Republicans still dislike stimulus

REPUBLICANS STILL DISLIKE STIMULUS…. Barack Obama has prioritized bipartisan support for an economic stimulus package. But as predicted, it’s very difficult to pass a meaningful, effective bill that draws support from congressional Republicans. The president made concessions from the outset — offering tax cuts to garner GOP backing — and wouldn’t you know it, Republicans aren’t satisfied.

Just days after taking office vowing to end the political era of “petty grievances,” President Obama ran into mounting GOP opposition yesterday to an economic stimulus plan that he had hoped would receive broad bipartisan support.

Republicans accused Democrats of abandoning the new president’s pledge, ignoring his call for bipartisan comity and shutting them out of the process by writing the $850 billion legislation. […]

Republicans have a long list of grievances. Sen. Arlen Specter (Pa.), who gave Vice President Biden a 17-page list of spending requests, said he opposes the proposed increase in funding for Pell Grants for college students because it would do little to spur short-term economic growth. House Minority Leader John A. Boehner (Ohio) said the plan lacks enough “fast-acting tax relief,” such as a temporary halt to payroll taxes and more relief for businesses. Sen. John Thune (S.D.) said the nearly $1 trillion price tag would add too much to a federal deficit that is already predicted to top $1.2 trillion for 2009.

“The Republican concerns about what’s moving in the House are growing by the day,” Thune said. He dismissed as “very, very ambitious” Obama’s hope of securing a bipartisan majority of 80 votes for the stimulus plan in the Senate, which could consider its version of the legislation next weekend.

Republicans believe they have not been treated as equal partners in the process, and that conservative ideas aren’t being taken seriously. Newsflash: they’re right. What Republicans seem to be missing here is that they shouldn’t be treated as equal partners — they’re a small congressional minority whose economic ideas helped create the mess Democrats are now trying to clean up.

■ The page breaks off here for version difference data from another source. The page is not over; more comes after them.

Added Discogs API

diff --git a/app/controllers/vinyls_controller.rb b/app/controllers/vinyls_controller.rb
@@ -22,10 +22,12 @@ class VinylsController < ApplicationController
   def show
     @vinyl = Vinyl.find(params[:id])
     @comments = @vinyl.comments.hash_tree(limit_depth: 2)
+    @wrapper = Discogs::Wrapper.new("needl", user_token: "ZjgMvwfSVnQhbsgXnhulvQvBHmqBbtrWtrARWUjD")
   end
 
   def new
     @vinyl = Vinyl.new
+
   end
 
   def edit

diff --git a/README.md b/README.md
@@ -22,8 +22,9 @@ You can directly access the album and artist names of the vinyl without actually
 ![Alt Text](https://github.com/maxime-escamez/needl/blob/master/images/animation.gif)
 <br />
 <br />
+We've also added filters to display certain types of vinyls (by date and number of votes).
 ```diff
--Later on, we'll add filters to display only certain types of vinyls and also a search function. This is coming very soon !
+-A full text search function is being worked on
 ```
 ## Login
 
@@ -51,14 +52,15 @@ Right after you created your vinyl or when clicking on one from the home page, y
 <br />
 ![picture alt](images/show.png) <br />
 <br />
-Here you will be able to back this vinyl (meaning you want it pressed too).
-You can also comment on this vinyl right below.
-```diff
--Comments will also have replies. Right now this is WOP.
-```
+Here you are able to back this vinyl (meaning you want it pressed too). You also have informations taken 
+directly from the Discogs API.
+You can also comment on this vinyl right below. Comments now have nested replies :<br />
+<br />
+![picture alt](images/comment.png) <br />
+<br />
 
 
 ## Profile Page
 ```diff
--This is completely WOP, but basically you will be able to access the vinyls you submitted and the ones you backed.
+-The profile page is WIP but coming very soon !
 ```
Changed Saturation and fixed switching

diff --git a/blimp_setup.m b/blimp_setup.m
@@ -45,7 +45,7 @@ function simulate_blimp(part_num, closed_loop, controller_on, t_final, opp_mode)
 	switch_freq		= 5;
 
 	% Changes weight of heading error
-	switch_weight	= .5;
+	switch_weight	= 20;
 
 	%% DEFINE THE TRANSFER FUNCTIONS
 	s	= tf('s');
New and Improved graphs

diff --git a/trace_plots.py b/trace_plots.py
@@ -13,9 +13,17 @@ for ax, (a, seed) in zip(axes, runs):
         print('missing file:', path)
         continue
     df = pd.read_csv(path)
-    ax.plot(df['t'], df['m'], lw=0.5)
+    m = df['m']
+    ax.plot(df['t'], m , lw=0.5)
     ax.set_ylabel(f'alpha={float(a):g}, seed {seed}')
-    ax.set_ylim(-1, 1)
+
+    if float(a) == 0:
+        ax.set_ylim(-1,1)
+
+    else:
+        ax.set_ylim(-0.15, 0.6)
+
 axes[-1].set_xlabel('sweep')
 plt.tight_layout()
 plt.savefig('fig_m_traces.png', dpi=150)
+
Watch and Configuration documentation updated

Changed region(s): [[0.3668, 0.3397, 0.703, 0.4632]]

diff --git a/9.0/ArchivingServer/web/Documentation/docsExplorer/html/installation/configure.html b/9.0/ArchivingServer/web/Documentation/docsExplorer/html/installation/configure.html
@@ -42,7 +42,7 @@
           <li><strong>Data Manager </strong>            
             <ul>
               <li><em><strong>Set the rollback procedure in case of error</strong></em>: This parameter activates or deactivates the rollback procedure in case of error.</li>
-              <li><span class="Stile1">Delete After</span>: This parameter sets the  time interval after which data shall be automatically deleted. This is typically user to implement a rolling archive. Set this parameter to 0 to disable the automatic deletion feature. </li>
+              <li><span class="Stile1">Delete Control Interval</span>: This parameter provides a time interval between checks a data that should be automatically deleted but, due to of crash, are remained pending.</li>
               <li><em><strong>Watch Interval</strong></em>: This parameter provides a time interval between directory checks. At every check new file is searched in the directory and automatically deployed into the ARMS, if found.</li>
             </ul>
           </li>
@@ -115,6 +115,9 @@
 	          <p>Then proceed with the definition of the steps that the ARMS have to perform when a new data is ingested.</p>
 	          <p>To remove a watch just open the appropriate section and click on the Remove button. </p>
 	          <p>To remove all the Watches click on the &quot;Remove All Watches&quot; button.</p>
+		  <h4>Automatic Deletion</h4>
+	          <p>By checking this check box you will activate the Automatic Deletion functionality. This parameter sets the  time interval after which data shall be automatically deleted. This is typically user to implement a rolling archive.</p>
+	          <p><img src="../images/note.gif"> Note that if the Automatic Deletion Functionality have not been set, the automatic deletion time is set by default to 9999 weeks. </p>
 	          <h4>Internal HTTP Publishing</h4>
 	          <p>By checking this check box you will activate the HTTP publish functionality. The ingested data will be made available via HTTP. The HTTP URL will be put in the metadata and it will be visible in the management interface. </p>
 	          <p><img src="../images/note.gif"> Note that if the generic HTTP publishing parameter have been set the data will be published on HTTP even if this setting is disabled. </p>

We’re left with the same dynamic that’s existed from the beginning of the process: the Obama administration can pursue a better bill that passes with 60 votes, or a weaker bill that passes with 80. The priority should obviously be the quality of the package.